(Beginning of EXTRACTED DATA)

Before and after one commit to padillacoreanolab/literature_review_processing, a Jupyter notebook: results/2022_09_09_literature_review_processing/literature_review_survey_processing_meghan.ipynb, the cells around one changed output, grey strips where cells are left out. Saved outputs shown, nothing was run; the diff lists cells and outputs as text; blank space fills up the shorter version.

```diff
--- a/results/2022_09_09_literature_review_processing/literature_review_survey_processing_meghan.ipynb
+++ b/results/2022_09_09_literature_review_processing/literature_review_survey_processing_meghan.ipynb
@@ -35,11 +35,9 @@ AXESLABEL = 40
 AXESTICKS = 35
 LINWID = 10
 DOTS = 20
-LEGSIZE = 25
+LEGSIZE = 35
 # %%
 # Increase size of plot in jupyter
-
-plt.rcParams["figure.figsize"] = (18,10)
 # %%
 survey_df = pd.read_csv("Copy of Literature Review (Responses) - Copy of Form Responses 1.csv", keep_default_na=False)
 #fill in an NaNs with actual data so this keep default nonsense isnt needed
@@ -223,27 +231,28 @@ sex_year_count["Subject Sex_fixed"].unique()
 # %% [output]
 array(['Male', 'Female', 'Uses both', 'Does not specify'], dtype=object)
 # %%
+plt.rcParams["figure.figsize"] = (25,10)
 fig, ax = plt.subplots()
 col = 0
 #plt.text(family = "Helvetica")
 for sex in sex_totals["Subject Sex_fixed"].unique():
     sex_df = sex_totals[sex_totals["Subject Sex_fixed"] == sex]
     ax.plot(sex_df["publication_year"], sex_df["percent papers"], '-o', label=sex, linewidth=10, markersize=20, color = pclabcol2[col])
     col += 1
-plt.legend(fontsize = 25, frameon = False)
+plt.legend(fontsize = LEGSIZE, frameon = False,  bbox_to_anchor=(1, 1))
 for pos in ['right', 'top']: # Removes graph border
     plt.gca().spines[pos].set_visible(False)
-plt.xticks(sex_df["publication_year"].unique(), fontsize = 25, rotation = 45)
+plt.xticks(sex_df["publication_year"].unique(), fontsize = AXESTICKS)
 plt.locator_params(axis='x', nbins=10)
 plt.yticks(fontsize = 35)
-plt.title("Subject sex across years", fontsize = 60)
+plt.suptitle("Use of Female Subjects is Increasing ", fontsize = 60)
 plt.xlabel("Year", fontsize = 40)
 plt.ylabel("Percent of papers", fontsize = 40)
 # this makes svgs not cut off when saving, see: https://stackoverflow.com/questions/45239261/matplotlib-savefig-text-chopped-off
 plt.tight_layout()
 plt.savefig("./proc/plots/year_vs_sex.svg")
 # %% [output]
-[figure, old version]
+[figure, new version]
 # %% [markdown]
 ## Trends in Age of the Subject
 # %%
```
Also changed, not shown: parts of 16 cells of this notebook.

(End of EXTRACTED DATA)

PROBLEM DESCRIPTION> Count the lines in the records above that hold the word "papers", and give only that number.

YOUR RESPONSE> 2